What are the dangers of BNPL?

While BNPL can help shoppers spread the cost of purchases, financial experts are concerned that it can result in cash-strapped people getting caught up in a circle of debt. There have been numerous studies that suggest people are becoming overly-reliant on this form of borrowing.

For example, a study by the Money and Pensions Service in September 2023 found that around one in five people using BNPL loans are doing so to purchase everyday essentials.

With each new purchase on BNPL, a new payment plan is set up. This means it is easy for borrowers to lose track of when payments are due. As money is taken straight from their card or bank account, multiple BNPL payments could mean there is not enough money left for priority debts such as mortgage or rent.
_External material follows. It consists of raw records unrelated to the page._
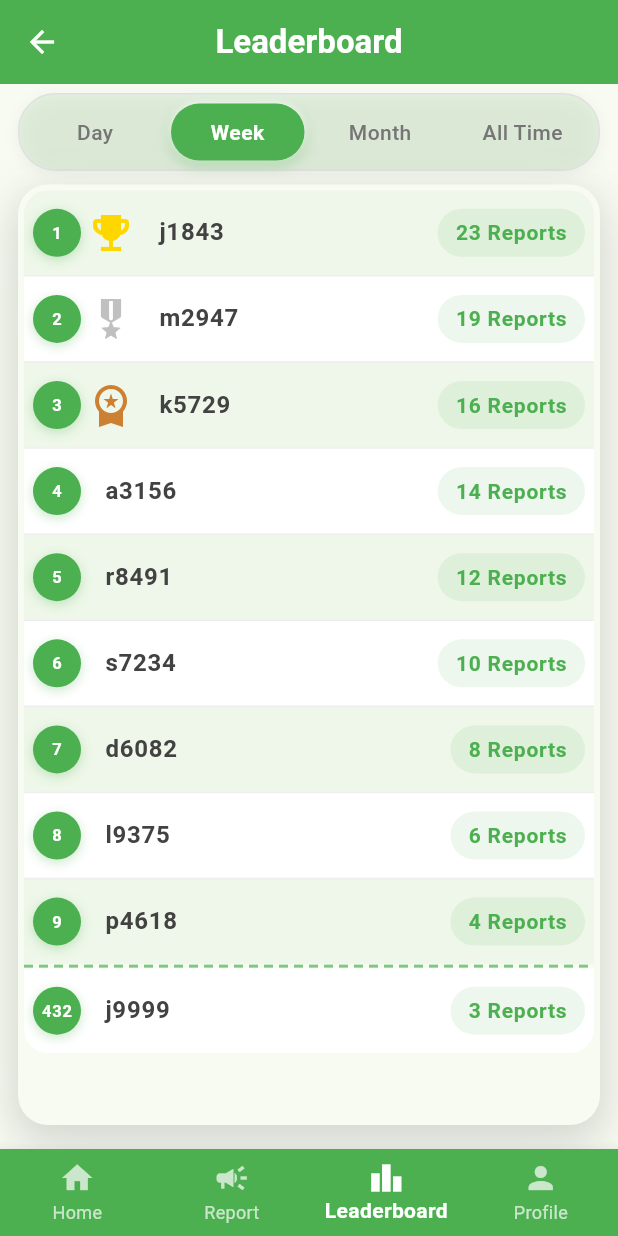
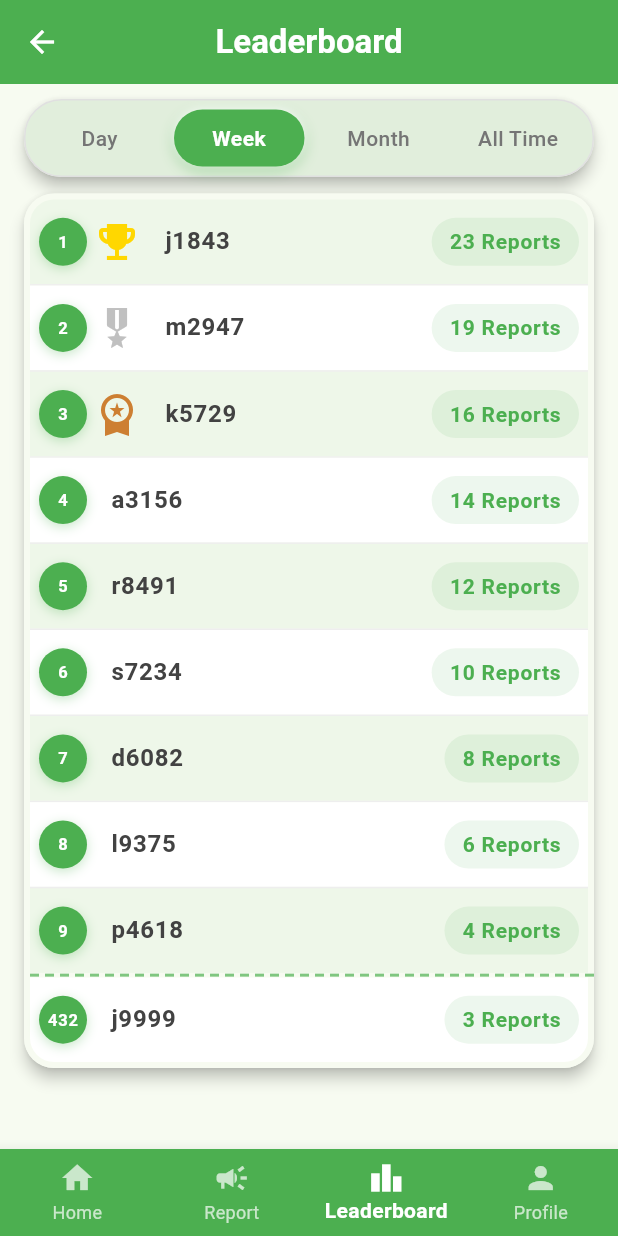
Before and after one commit to cycle4passion/StudySpacesApp, a Flutter app: the screen it shows after launch, item 3 of the bottom bar chosen, on a phone screen of 412 x 824 dp. Run offline on Flutter 3.47's test engine with Material 3 defaults, Android fonts, the light colour scheme and no system bars; our stand-ins replace geolocator, permission_handler, shared_preferences; accounts and stored records are empty.

Commit message:
added leaderboard dropshadow

```diff
--- a/lib/screens/leaderboard_screen.dart
+++ b/lib/screens/leaderboard_screen.dart
@@ -157,8 +157,14 @@ class _LeaderboardScreenState extends State<LeaderboardScreen>
               12, // Increased from 8 for better balance
               6, // Reduced from 8
               12, // Increased from 8 for better balance
-              3, // Reduced from 4
+              1, // Reduced from 3 to decrease space to leaderboard
             ),
+            child: Card(
+              elevation: 4,
+              shape: RoundedRectangleBorder(
+                borderRadius: BorderRadius.circular(25),
+              ),
+              child: Container(
                 padding: const EdgeInsets.all(3), // Reduced from 4
                 decoration: BoxDecoration(
                   color: Colors.green.withValues(
@@ -166,15 +172,6 @@ class _LeaderboardScreenState extends State<LeaderboardScreen>
                   ), // Very light green instead of grey
                   borderRadius: BorderRadius.circular(25),
                   border: Border.all(color: Colors.grey.shade300, width: 1),
-              boxShadow: Theme.of(context).brightness == Brightness.dark
-                  ? [] // Remove shadows in dark mode to eliminate halo effect
-                  : [
-                      BoxShadow(
-                        color: Colors.black.withValues(alpha: 0.05),
-                        blurRadius: 8,
-                        offset: const Offset(0, 2),
-                      ),
-                    ],
                 ),
                 child: LayoutBuilder(
                   builder: (context, constraints) {
@@ -202,7 +199,8 @@ class _LeaderboardScreenState extends State<LeaderboardScreen>
                                 color: Colors.green,
                                 borderRadius: BorderRadius.circular(26),
                                 boxShadow:
-                                Theme.of(context).brightness == Brightness.dark
+                                    Theme.of(context).brightness ==
+                                        Brightness.dark
                                     ? [] // Remove shadows in dark mode to eliminate halo effect
                                     : [
                                         BoxShadow(
@@ -232,13 +230,16 @@ class _LeaderboardScreenState extends State<LeaderboardScreen>
                                   _animateToNewPeriod(period);
                                 },
                                 child: SizedBox(
-                              width: itemWidth, // Fixed width for each button
+                                  width:
+                                      itemWidth, // Fixed width for each button
                                   height: 44, // Reduced from 52
                                   child: MouseRegion(
                                     cursor: SystemMouseCursors.click,
                                     child: Center(
                                       child: AnimatedDefaultTextStyle(
-                                    duration: const Duration(milliseconds: 200),
+                                        duration: const Duration(
+                                          milliseconds: 200,
+                                        ),
                                         style: TextStyle(
                                           color: isSelected
                                               ? Colors.white
@@ -266,18 +267,26 @@ class _LeaderboardScreenState extends State<LeaderboardScreen>
                   },
                 ),
               ),
+            ),
+          ),
 
           // Leaderboard List
-          Expanded(
+          Flexible(
             child: SlideTransition(
               position: _slideAnimation,
               child: Container(
                 margin: const EdgeInsets.fromLTRB(
                   12, // Reduced from 16
-                  6, // Reduced from 8
+                  2, // Reduced from 6 to decrease space from selector
                   12, // Reduced from 16
                   16,
                 ),
+                child: Card(
+                  elevation: 4,
+                  shape: RoundedRectangleBorder(
+                    borderRadius: BorderRadius.circular(20),
+                  ),
+                  child: Container(
                     decoration: BoxDecoration(
                       color: Theme.of(context).cardColor,
                       borderRadius: BorderRadius.circular(20),
@@ -287,28 +296,10 @@ class _LeaderboardScreenState extends State<LeaderboardScreen>
                               width: 1,
                             )
                           : null,
-                  boxShadow: [
-                    // Primary shadow
-                    BoxShadow(
-                      color: Theme.of(context).brightness == Brightness.dark
-                          ? Colors.black.withValues(alpha: 0.5)
-                          : Colors.grey.withValues(alpha: 0.3),
-                      blurRadius: 20,
-                      offset: const Offset(0, 8),
-                      spreadRadius: 2,
-                    ),
-                    // Secondary shadow for depth
-                    BoxShadow(
-                      color: Theme.of(context).brightness == Brightness.dark
-                          ? Colors.black.withValues(alpha: 0.3)
-                          : Colors.grey.withValues(alpha: 0.15),
-                      blurRadius: 40,
-                      offset: const Offset(0, 16),
-                      spreadRadius: 4,
-                    ),
-                  ],
                     ),
                     child: ListView.separated(
+                      shrinkWrap: true,
+                      physics: const NeverScrollableScrollPhysics(),
                       padding: const EdgeInsets.all(4), // Reduced from 8
                       itemCount: currentLeaderboard.length,
                       separatorBuilder: (context, index) {
@@ -329,7 +320,9 @@ class _LeaderboardScreenState extends State<LeaderboardScreen>
                                   child: CustomPaint(
                                     size: const Size(double.infinity, 2),
                                     painter: DashedLinePainter(
-                                  color: Colors.green.withValues(alpha: 0.7),
+                                      color: Colors.green.withValues(
+                                        alpha: 0.7,
+                                      ),
                                       dashWidth: 6,
                                       dashSpace: 4,
                                       strokeWidth: 2,
@@ -430,8 +423,9 @@ class _LeaderboardScreenState extends State<LeaderboardScreen>
                               style: TextStyle(
                                 fontWeight: FontWeight.bold,
                                 fontSize: 16, // Increased from 14
-                            color:
-                                Colors.grey.shade800, // Consistent text color
+                                color: Colors
+                                    .grey
+                                    .shade800, // Consistent text color
                               ),
                             ),
                             trailing: Container(
@@ -457,6 +451,8 @@ class _LeaderboardScreenState extends State<LeaderboardScreen>
                           ),
                         );
                       },
+                    ),
+                  ),
                 ),
               ),
             ),
```
Lines whose indentation alone changed are shown as unchanged.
The problem can be worse where borrowers have several BNPL deals running with several different lenders at the same time.

Another concern is that people tend to use BNPL to overspend on items they wouldn’t normally be able to afford if they had to pay upfront. BNPL providers market their services to retailers on the proviso that BNPL boosts sales.

In some cases, naïve shoppers might not fully understand that BNPL is a type of debt, and simply think they have the option to delay payment. These people could unknowingly be exposing themselves to a range of issues if they fail to make payments on time, such as late fees, black marks on their credit report or having their case referred to a debt collector.

There is also anecdotal evidence from mortgage brokers that mortgage lenders might be reluctant to lend to borrowers with recent or repeated use of BNPL schemes.

While payments might not always show up on a person’s credit report (some BNPL lenders only report missed payments to credit reference agencies), mortgage lenders will be able to see evidence of BNPL payments on mortgage applicants’ bank statements.

Is BNPL regulated?

The Treasury announced in February 2021 that it would bring unregulated BNPL services under FCA regulation. Ministers then set out proposals regarding regulation in February 2023.

Regulation would give borrowers new rights and protections, including the ability to request Section 75 refunds and to escalate complaints to the Financial Ombudsman Service.

But regulation is yet to happen and in July 2023 there were rumours that the Government is considering ditching the idea over fears that it would prompt some BNPL lenders to cease operations in the UK. Ministers say such a move would not help struggling Brits during the cost-of-living crisis.

How can you manage BNPL debt?

If you use BNPL, or you are tempted to, follow these six tips to avoid BNPL debt becoming problem debt.

  • Only use BNPL where you really have no other choice
  • Read the fine print carefully and make sure you know when payments are due and that you can afford them
  • Set up a budget and stick to it
  • Contact the BNPL provider if you are having trouble affording repayments
  • Speak to a debt charity such as Step Change if your debts become unmanageable
  • Don’t ignore BNPL debt issues – they won’t go away on their own